Volunteers stand by The Rock at the University of Michigan in Ann Arbor. (United Way of Washtenaw County)

ANN ARBOR – United Way of Washtenaw County has launched its annual 21-Day Equity Challenge to promote collective awareness of how prejudice, privilege and bias emerge in our daily lives.

By 2030, UWWC hopes that zip codes will no longer determine one’s opportunity in the county.

The 2021 challenge will launch on Juneteenth, June 19, which commemorates the ending of slavery in the United States.

“Our previous Equity Challenges have brought more than 8,000 people together to uncover biases, learn about structural racism and how to take action to build a more equitable community,” President and CEO of UWWC, Pam Smith, said in a statement. “We appreciate Toyota recognizing the importance of this work and helping to mobilize our community around it.”

The self-guided challenge, which will examine the impact and history of racism in Washtenaw County, will run through July 9.

Registration for the challenge opened on Monday. To register, click here.

How the Equity Challenge works, according to UWWC:

  • The Equity Challenge is a commitment to devote 10-15 minutes a day for 21 days to learn about the history and impacts of racism in Washtenaw County and the different ways that bias, prejudice, privilege, and oppression show up in our everyday lives.
  • Explore this work on your own, with friends and family, or organization-wide. A discussion guide will be available prior to the Challenge
  • Share your reflections and “a-ha” moments using the hashtags #unitedforequity, #equitychampions, #uwwcequitychallenge.
  • Your participation in this challenge is 100% private, free and anonymous.
  • All participants will have the opportunity to engage in community conversations during the Challenge, facilitated by Nonprofit Enterprise at Work.

To learn more, visit uwgive.org/equity.

About the Author:

Meredith has worked for WDIV since August 2017 and was voted one of Washtenaw County's best journalists in 2019 by eCurrent's readers.

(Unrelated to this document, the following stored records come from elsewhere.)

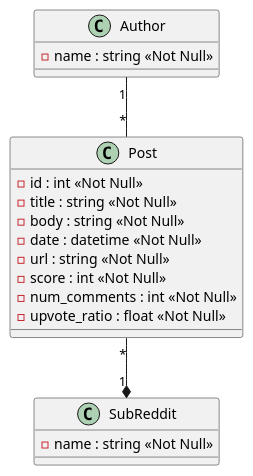
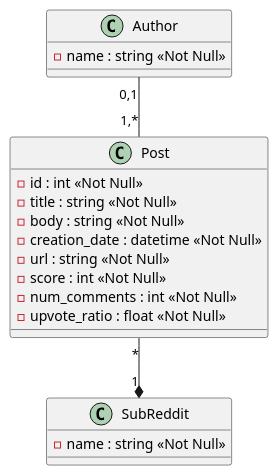
The diagram in uml.plantuml (vasco-oliv/PRI_T08_G82), drawn with PlantUML before and after one commit. The commit also changed 1 other file, not shown here.

```diff
--- a/uml.plantuml
+++ b/uml.plantuml
@@ -1,25 +1,25 @@
 @startuml UML
 
 class Author{
     - name : string <<Not Null>>
 }
 
 class Post{
     - id : int <<Not Null>>
     - title : string <<Not Null>>
     - body : string <<Not Null>>
-    - date : datetime <<Not Null>>
+    - creation_date : datetime <<Not Null>>
     - url : string <<Not Null>>
     - score : int <<Not Null>>
     - num_comments : int <<Not Null>>
     - upvote_ratio : float <<Not Null>>
 }
 
 class SubReddit{
     - name : string <<Not Null>>
 }
 
-Author "1" -- "*" Post
+Author "0,1" -- "1,*" Post
 Post "*" --* "1" SubReddit
 
 @enduml
```
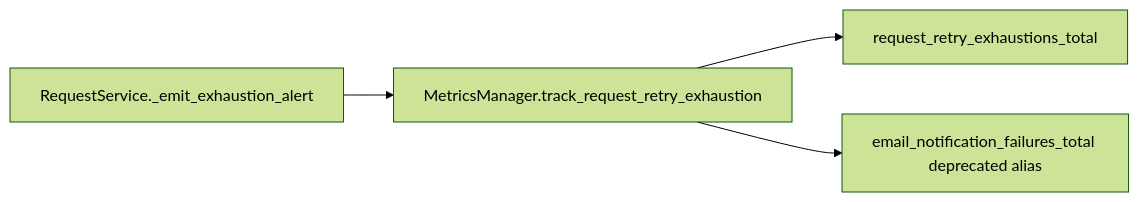
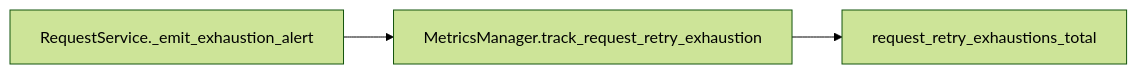
The diagram in doc/dev/metric_rename_migration.md (koctep/pypost), drawn with Mermaid (forest theme) before and after one commit. The commit also changed other lines of this file and 23 other files, not shown here.

````diff
--- a/doc/dev/metric_rename_migration.md
+++ b/doc/dev/metric_rename_migration.md
@@ -22,10 +25,8 @@
 ```mermaid
 flowchart LR
   RS[RequestService._emit_exhaustion_alert]
   MM[MetricsManager.track_request_retry_exhaustion]
   CAN[request_retry_exhaustions_total]
-  LEG[email_notification_failures_total deprecated alias]
   RS --> MM
   MM --> CAN
-  MM --> LEG
 ```
````
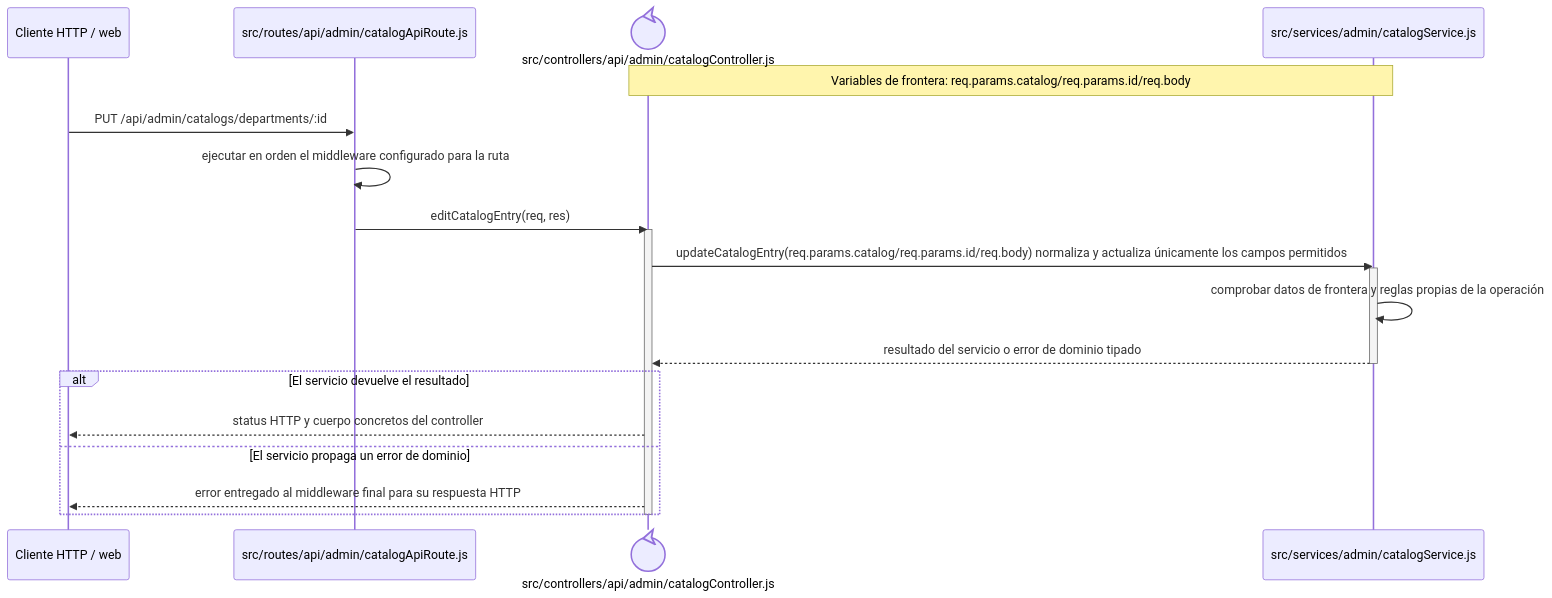
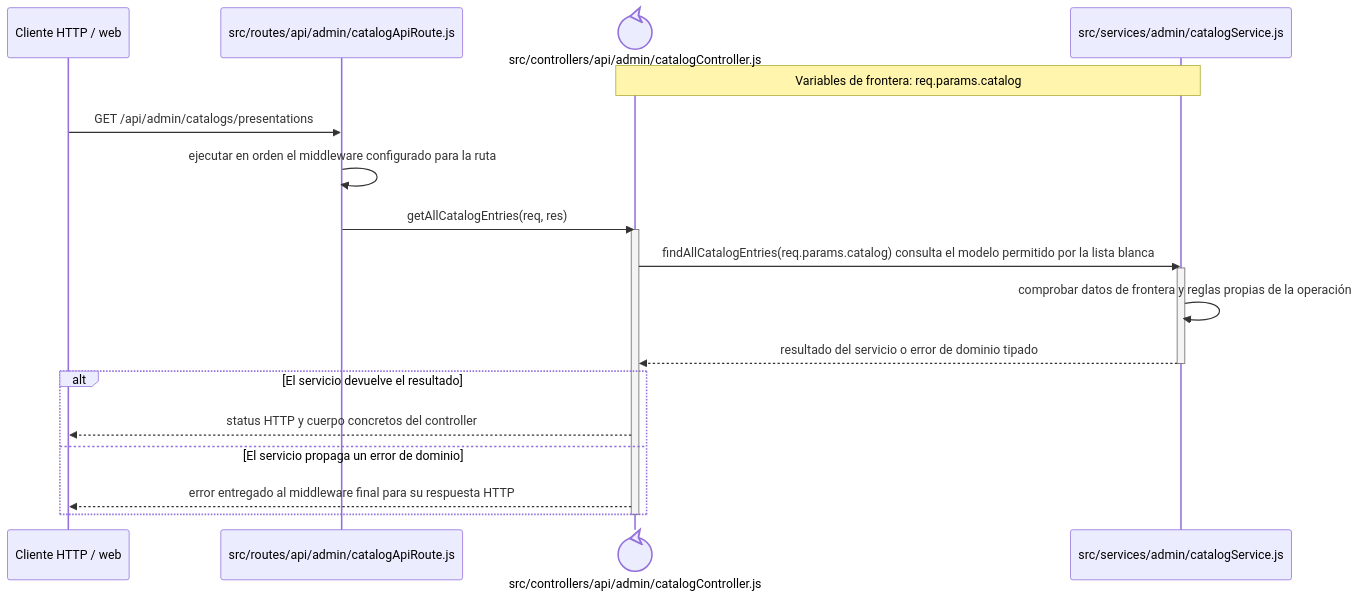
Before and after one commit to gpgsistemas01/nexus: the diagram in docs/architecture/backend-code-sequences/catalogs/cu-cat-33.md, drawn with Mermaid. The commit also changed other lines of this file and 126 other files, not shown here.

````diff
--- a/docs/architecture/backend-code-sequences/catalogs/cu-cat-33.md
+++ b/docs/architecture/backend-code-sequences/catalogs/cu-cat-33.md
@@ -6,24 +6,24 @@
 ```mermaid
 sequenceDiagram
     participant Client as Cliente HTTP / web
     participant Route as src/routes/api/admin/catalogApiRoute.js
     participant Controller@{ "type": "control" } as src/controllers/api/admin/catalogController.js
     participant Domain as src/services/admin/catalogService.js
-    Note over Controller,Domain: Variables de frontera: req.params.catalog/req.params.id/req.body
+    Note over Controller,Domain: Variables de frontera: req.params.catalog
 
-    Client->>Route: PUT /api/admin/catalogs/departments/:id
+    Client->>Route: GET /api/admin/catalogs/presentations
     Route->>Route: ejecutar en orden el middleware configurado para la ruta
-    Route->>Controller: editCatalogEntry(req, res)
+    Route->>Controller: getAllCatalogEntries(req, res)
     activate Controller
-    Controller->>Domain: updateCatalogEntry(req.params.catalog/req.params.id/req.body) normaliza y actualiza únicamente los campos permitidos
+    Controller->>Domain: findAllCatalogEntries(req.params.catalog) consulta el modelo permitido por la lista blanca
     activate Domain
     Domain->>Domain: comprobar datos de frontera y reglas propias de la operación
     Domain-->>Controller: resultado del servicio o error de dominio tipado
     deactivate Domain
     alt El servicio devuelve el resultado
         Controller-->>Client: status HTTP y cuerpo concretos del controller
     else El servicio propaga un error de dominio
         Controller-->>Client: error entregado al middleware final para su respuesta HTTP
     end
     deactivate Controller
 ```
````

She covers the community of Ann Arbor and has a Master's degree in International Broadcast Journalism from City University London, UK.